Saved entries
Segment Open

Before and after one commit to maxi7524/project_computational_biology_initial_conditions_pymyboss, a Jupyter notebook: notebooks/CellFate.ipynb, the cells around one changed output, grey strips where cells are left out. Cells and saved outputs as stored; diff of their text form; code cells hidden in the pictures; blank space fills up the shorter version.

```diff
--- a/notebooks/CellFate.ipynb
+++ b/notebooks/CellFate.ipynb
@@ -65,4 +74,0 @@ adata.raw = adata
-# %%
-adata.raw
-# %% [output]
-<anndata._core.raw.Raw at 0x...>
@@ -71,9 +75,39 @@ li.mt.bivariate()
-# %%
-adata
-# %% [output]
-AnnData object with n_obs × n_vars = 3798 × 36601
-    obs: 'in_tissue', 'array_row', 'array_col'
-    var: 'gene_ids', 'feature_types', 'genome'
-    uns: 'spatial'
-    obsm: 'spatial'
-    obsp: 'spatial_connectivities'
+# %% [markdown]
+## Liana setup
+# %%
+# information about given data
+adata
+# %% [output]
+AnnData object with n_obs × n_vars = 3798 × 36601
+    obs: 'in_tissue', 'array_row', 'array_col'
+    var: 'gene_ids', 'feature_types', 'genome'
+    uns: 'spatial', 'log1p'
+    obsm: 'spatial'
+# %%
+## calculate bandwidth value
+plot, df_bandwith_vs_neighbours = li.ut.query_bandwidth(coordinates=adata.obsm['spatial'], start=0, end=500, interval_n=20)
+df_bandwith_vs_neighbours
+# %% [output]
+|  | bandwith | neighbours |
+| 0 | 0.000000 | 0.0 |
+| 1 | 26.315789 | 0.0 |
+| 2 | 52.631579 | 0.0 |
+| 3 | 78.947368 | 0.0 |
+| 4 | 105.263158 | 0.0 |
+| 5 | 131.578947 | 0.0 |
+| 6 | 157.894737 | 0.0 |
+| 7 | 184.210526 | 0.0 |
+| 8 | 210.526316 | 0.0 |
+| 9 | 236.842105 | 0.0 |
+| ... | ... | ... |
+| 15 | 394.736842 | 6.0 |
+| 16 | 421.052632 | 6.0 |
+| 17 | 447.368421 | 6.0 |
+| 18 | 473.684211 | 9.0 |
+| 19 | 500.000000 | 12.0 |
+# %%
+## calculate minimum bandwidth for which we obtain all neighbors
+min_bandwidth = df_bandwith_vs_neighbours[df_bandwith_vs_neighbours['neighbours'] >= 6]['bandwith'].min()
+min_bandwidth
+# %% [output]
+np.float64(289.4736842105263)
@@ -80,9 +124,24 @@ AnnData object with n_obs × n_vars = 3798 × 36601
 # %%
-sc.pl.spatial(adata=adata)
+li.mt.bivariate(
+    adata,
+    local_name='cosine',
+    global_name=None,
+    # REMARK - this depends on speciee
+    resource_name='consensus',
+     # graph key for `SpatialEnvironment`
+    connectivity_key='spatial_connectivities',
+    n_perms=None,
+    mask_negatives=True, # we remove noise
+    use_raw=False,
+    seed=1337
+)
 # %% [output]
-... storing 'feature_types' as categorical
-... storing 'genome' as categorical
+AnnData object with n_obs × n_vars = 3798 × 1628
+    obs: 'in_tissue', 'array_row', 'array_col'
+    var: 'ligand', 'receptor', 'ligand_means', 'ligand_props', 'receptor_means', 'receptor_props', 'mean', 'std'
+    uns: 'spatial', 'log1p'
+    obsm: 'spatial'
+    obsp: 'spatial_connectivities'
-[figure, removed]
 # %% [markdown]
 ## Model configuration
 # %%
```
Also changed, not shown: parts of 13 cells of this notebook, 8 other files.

Segment Closed

Nothing in the records may be altered; restate them word for word.

Before and after one commit to maxi7524/project_computational_biology_initial_conditions_pymyboss, a Jupyter notebook: notebooks/CellFate.ipynb, the cells around one changed output, grey strips where cells are left out. Cells and saved outputs as stored; diff of their text form; code cells hidden in the pictures; blank space fills up the shorter version.

```diff
--- a/notebooks/CellFate.ipynb
+++ b/notebooks/CellFate.ipynb
@@ -65,4 +74,0 @@ adata.raw = adata
-# %%
-adata.raw
-# %% [output]
-<anndata._core.raw.Raw at 0x...>
@@ -71,9 +75,39 @@ li.mt.bivariate()
-# %%
-adata
-# %% [output]
-AnnData object with n_obs × n_vars = 3798 × 36601
-    obs: 'in_tissue', 'array_row', 'array_col'
-    var: 'gene_ids', 'feature_types', 'genome'
-    uns: 'spatial'
-    obsm: 'spatial'
-    obsp: 'spatial_connectivities'
+# %% [markdown]
+## Liana setup
+# %%
+# information about given data
+adata
+# %% [output]
+AnnData object with n_obs × n_vars = 3798 × 36601
+    obs: 'in_tissue', 'array_row', 'array_col'
+    var: 'gene_ids', 'feature_types', 'genome'
+    uns: 'spatial', 'log1p'
+    obsm: 'spatial'
+# %%
+## calculate bandwidth value
+plot, df_bandwith_vs_neighbours = li.ut.query_bandwidth(coordinates=adata.obsm['spatial'], start=0, end=500, interval_n=20)
+df_bandwith_vs_neighbours
+# %% [output]
+|  | bandwith | neighbours |
+| 0 | 0.000000 | 0.0 |
+| 1 | 26.315789 | 0.0 |
+| 2 | 52.631579 | 0.0 |
+| 3 | 78.947368 | 0.0 |
+| 4 | 105.263158 | 0.0 |
+| 5 | 131.578947 | 0.0 |
+| 6 | 157.894737 | 0.0 |
+| 7 | 184.210526 | 0.0 |
+| 8 | 210.526316 | 0.0 |
+| 9 | 236.842105 | 0.0 |
+| ... | ... | ... |
+| 15 | 394.736842 | 6.0 |
+| 16 | 421.052632 | 6.0 |
+| 17 | 447.368421 | 6.0 |
+| 18 | 473.684211 | 9.0 |
+| 19 | 500.000000 | 12.0 |
+# %%
+## calculate minimum bandwidth for which we obtain all neighbors
+min_bandwidth = df_bandwith_vs_neighbours[df_bandwith_vs_neighbours['neighbours'] >= 6]['bandwith'].min()
+min_bandwidth
+# %% [output]
+np.float64(289.4736842105263)
@@ -80,9 +124,24 @@ AnnData object with n_obs × n_vars = 3798 × 36601
 # %%
-sc.pl.spatial(adata=adata)
+li.mt.bivariate(
+    adata,
+    local_name='cosine',
+    global_name=None,
+    # REMARK - this depends on speciee
+    resource_name='consensus',
+     # graph key for `SpatialEnvironment`
+    connectivity_key='spatial_connectivities',
+    n_perms=None,
+    mask_negatives=True, # we remove noise
+    use_raw=False,
+    seed=1337
+)
 # %% [output]
-... storing 'feature_types' as categorical
-... storing 'genome' as categorical
+AnnData object with n_obs × n_vars = 3798 × 1628
+    obs: 'in_tissue', 'array_row', 'array_col'
+    var: 'ligand', 'receptor', 'ligand_means', 'ligand_props', 'receptor_means', 'receptor_props', 'mean', 'std'
+    uns: 'spatial', 'log1p'
+    obsm: 'spatial'
+    obsp: 'spatial_connectivities'
-[figure, removed]
 # %% [markdown]
 ## Model configuration
 # %%
```
Also changed, not shown: parts of 13 cells of this notebook, 8 other files.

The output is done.